The four-day drills, dubbed Fajr 91 (Dawn 91), are taking place in the area of the South Pars gas field - the world's largest gas field shared by Iran and Qatar.
“On the first day of the naval drills, different IRGC coast guard, missile, electronic warfare and marine units displayed their combat and defense capabilities in the wargame region,” Fars reported on Tuesday.
Fars cited Commander of IRGC's Fourth Naval Zone Admiral Alireza Nasseri as saying that the wargames aimed at evaluating the defense capabilities of the troops stationed in the region against potential threats.
"We have the lengthy sea borders in the Northern and Southern parts of the country, and defending these boundaries has requirements, including exercises, active presence in the sea and gaining defensive preparedness against potential threats," Admiral Nasseri said.
Fars also reported on Tuesday that the Iranian Navy will start six-day naval drills in the country's southern waters on Friday.
The announcement of the upcoming exercises, dubbed Velayat 91 (Guardianship 91), was made on Tuesday by Iranian Navy Commander Rear Admiral Habibollah Sayyari.
Fars quoted Sayyari as saying that the wargames will cover around one million square kilometers in the Strait of Hormuz, the Sea of Oman and north of the Indian Ocean.

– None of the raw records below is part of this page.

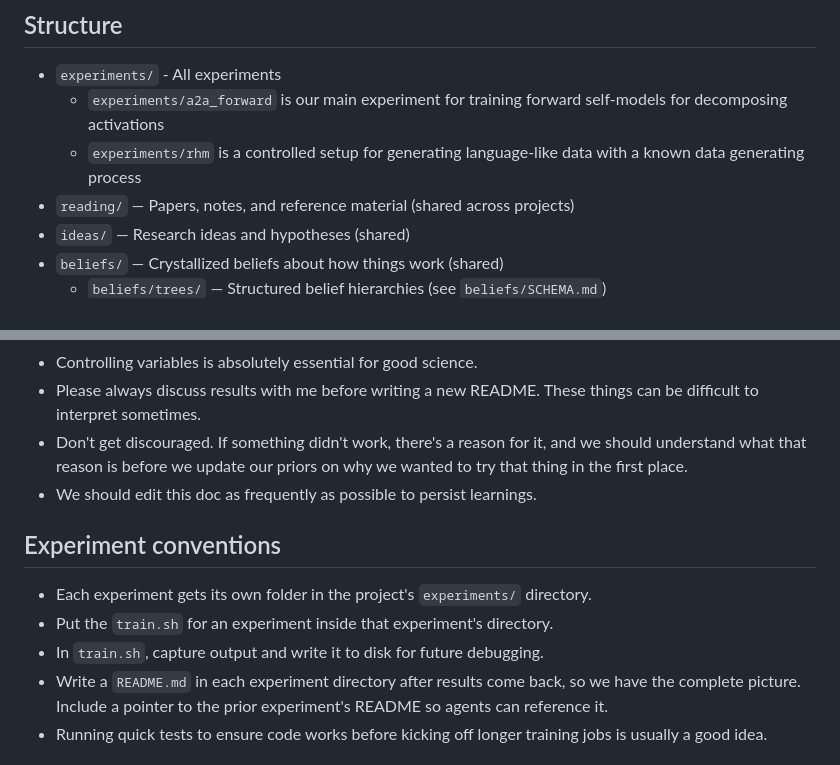
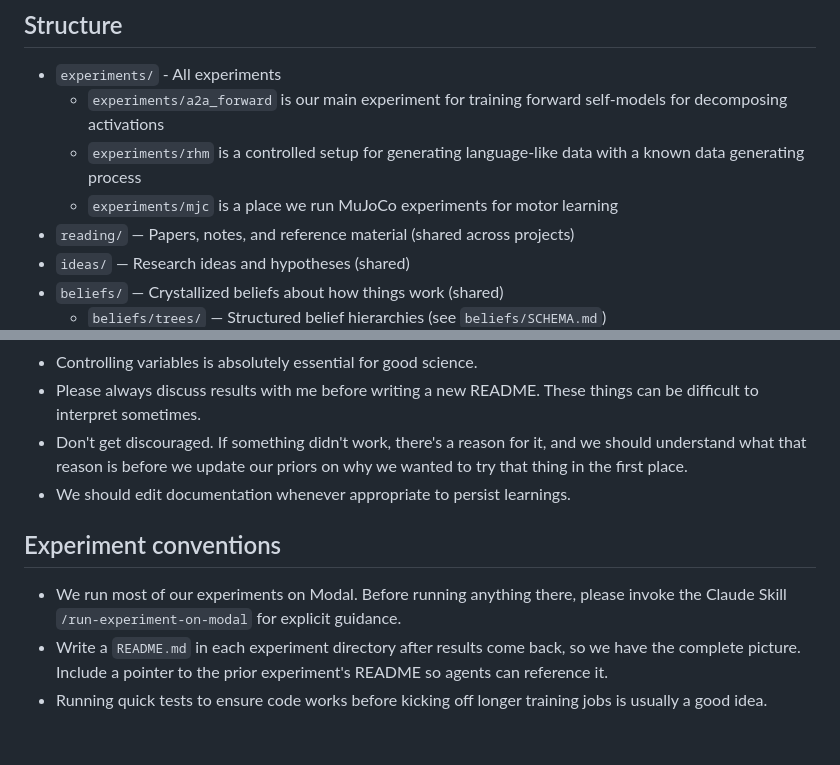
Before and after one commit to jagilley/abstraction, a Markdown page: CLAUDE.md, 2 parts joined by grey strips. GitHub-like rendering.

```diff
--- a/CLAUDE.md
+++ b/CLAUDE.md
@@ -7,6 +7,7 @@ This is a research monorepo consolidating several projects.
 - `experiments/` - All experiments
     - `experiments/a2a_forward` is our main experiment for training forward self-models for decomposing activations
     - `experiments/rhm` is a controlled setup for generating language-like data with a known data generating process
+    - `experiments/mjc` is a place we run MuJoCo experiments for motor learning
 - `reading/` — Papers, notes, and reference material (shared across projects)
 - `ideas/` — Research ideas and hypotheses (shared)
 - `beliefs/` — Crystallized beliefs about how things work (shared)
@@ -33,12 +34,10 @@ Each project subdirectory has its own CLAUDE.md with setup instructions and conv
 - Controlling variables is absolutely essential for good science.
 - Please always discuss results with me before writing a new README. These things can be difficult to interpret sometimes.
 - Don't get discouraged. If something didn't work, there's a reason for it, and we should understand what that reason is before we update our priors on why we wanted to try that thing in the first place.
-- We should edit this doc as frequently as possible to persist learnings.
+- We should edit documentation whenever appropriate to persist learnings.
 
 ## Experiment conventions
-- Each experiment gets its own folder in the project's `experiments/` directory.
-- Put the `train.sh` for an experiment inside that experiment's directory.
-- In `train.sh`, capture output and write it to disk for future debugging.
+- We run most of our experiments on Modal. Before running anything there, please invoke the Claude Skill `/run-experiment-on-modal` for explicit guidance.
 - Write a `README.md` in each experiment directory after results come back, so we have the complete picture. Include a pointer to the prior experiment's README so agents can reference it.
 - Running quick tests to ensure code works before kicking off longer training jobs is usually a good idea.
 
```
Also changed, not shown: experiments/CLAUDE.md (+1 -6 lines).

“In addition to testing its defense and missile systems, combat vessels and submarines, the Iranian Navy will exercise naval combat, patrol and reconnaissance missions as well as confrontation against enemy threats, Sayyari said.
Last year, the Iranian Navy carried out 10-day Velayat 90 naval drill in approximately the same area to test its latest achievements in missile and submarine technology.
Tehran has repeatedly threatened to block the Strait of Hormuz over Western sanctions aimed at its suspect nuclear program but has not followed up on its threats yet.
Nearly 40% of the world's seaborne oil shipments pass through this strategically important waterway between the Persian Gulf and the Gulf of Oman.